While shopping around we realized that a “stylish” rug just wasn’t in the budget. So, when faced with the budget versus style challenge, I figured it was best to figure out how to DIY this project.
We already had leftover paint and paint brushes. The only item I had to buy was painter’s tape.
I’ll take $6.00 for painter’s tape over $100.00-$200.00 for a rug ANY DAY.
Here’s how I did it:
White latex satin-finish paint that we had left over from a previous project.
1 ½” paint brush.
I chose not to use fabric medium. Again, this isn’t a rug that we are going to be laying on, so the texture wasn’t a huge priority.
There is quite a bit of testosterone in this house, so any rug we chose had to have some masculine qualities. Our rug is a navy blue color; and since our floors are dark, we really wanted some contrast on the floor. I chose a diamond-ish pattern, with a light background.
*Thin coats, water, and patience are the key to making this work.
1st, I vacuumed the rug thoroughly.
Then, I measured where I wanted my lines to be. You could also use a stencil and do any pattern you wish.
For my rug, I made a mark every 1′, on the 5′ side. On the 7′ side, I made a mark at 10 1/2″, 21″, 42″, 63″ and 73 1/2″. I then played connect the dots, to make this pattern:

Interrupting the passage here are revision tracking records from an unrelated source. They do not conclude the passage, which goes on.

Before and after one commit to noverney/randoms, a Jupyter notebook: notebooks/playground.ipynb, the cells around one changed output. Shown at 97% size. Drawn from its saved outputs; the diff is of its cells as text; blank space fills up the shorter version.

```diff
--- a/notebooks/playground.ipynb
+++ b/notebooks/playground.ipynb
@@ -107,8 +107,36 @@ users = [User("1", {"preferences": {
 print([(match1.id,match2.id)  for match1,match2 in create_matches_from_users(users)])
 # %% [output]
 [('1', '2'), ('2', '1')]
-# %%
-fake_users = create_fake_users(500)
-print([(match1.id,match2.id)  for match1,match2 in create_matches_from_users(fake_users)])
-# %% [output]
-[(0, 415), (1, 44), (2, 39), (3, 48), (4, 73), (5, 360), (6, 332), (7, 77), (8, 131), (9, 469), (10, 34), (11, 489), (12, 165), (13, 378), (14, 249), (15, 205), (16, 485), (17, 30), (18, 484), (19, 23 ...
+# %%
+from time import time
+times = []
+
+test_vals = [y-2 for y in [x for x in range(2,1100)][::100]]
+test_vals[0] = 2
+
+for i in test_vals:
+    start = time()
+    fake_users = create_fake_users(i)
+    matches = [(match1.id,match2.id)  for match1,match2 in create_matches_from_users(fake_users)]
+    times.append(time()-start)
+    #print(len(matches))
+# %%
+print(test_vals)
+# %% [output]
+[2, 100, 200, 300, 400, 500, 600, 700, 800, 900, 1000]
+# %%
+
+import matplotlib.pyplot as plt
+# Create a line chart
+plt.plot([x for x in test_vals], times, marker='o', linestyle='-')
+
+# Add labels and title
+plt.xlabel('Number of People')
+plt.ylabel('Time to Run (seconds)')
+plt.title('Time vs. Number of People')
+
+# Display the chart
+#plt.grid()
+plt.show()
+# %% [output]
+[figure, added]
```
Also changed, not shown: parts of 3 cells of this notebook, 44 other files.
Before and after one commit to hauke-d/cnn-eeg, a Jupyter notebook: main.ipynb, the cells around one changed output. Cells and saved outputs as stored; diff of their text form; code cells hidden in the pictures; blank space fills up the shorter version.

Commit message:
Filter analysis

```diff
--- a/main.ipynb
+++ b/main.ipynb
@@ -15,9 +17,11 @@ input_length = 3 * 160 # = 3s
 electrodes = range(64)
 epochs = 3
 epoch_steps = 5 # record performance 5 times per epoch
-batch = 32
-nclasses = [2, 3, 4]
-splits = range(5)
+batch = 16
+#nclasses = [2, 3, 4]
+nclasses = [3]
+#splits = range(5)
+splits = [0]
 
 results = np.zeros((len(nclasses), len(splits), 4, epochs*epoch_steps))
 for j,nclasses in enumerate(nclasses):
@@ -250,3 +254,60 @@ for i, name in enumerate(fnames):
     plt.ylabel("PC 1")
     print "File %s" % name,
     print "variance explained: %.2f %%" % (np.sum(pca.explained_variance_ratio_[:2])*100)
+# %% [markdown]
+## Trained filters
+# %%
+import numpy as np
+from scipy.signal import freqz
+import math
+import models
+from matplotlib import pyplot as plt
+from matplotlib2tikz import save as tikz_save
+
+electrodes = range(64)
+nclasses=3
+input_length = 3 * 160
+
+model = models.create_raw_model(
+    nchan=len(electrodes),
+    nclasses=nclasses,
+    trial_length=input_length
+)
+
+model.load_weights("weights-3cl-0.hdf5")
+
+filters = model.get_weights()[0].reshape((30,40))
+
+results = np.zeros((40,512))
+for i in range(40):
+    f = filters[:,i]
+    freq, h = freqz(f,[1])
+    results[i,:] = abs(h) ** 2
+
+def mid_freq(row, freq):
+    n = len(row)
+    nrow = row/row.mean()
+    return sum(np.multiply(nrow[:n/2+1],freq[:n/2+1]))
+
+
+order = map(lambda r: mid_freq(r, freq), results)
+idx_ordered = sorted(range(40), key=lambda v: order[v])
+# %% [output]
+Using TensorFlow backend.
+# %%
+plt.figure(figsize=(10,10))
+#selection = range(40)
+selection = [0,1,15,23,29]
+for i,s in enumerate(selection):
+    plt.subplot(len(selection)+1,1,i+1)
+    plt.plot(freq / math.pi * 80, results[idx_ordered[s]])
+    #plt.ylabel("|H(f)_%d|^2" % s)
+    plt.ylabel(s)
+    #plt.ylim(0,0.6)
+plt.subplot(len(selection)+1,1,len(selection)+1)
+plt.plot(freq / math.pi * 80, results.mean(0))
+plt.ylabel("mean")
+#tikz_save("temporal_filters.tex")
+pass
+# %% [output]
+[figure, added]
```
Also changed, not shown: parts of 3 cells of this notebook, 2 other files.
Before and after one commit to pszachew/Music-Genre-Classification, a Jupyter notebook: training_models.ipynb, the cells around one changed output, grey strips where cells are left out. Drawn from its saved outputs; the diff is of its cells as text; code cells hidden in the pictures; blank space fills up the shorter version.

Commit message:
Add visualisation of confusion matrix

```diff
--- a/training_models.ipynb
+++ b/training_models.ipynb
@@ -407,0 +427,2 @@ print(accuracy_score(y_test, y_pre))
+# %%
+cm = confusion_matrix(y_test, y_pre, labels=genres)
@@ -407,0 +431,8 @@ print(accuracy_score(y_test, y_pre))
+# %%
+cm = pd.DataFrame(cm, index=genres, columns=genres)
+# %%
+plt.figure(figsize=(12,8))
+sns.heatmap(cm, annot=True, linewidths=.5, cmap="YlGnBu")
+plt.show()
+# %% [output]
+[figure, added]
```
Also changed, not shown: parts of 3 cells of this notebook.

I wanted a mottled look to the painted areas. To create that, I first dipped my brush into water, then dipped it into the paint JUST ENOUGH TO COVER THE TIP. Remember, you not painting a wall. You will be blotting the brush onto the rug, and you must repeatedly dip the brush into the water, then paint.
Note: If you do not want the “mottled” look, and wish to have an evenly painted area, I would wet the carpet down by using a spray bottle filled with water, and then using a roller to roll the paint on.
Next, I blotted the brush onto my 1st section making sure it was evenly coated, yet still a thin layer. (Remember, thin coats are the key to making this look amazing) The color will not be totally even until you complete that second coat. Here is my starting area, with only 1 coat of paint:
By the time you reach the end of the rug, that 1st section you started at should be dry enough that you can start your 2nd coat. For the look I wanted, I needed 2 coats.
It took about 4 hours to paint a 5’ X 7’ rug.
Finally, I peeled the tape off, and let it dry completely overnight. The next day, I vacuumed it and laid it out. It looks great!
There is a bit of “crust” as one of my littles noticed. When you paint a rug, there is always going to be some degree of “crust”. I have noticed with other rugs I have painted, that the crusty feel does go away after a while; and I have not noticed a difference between using fabric medium versus water.
Would I suggest this on a thick rug? Probably not.
If I hadn’t have had most of the supplies on hand, this project would have cost me about $20.00. That includes the cost of a quart of white paint, a brush, and painter’s tape. That’s STILL a huge saving compared to a brand-new rug!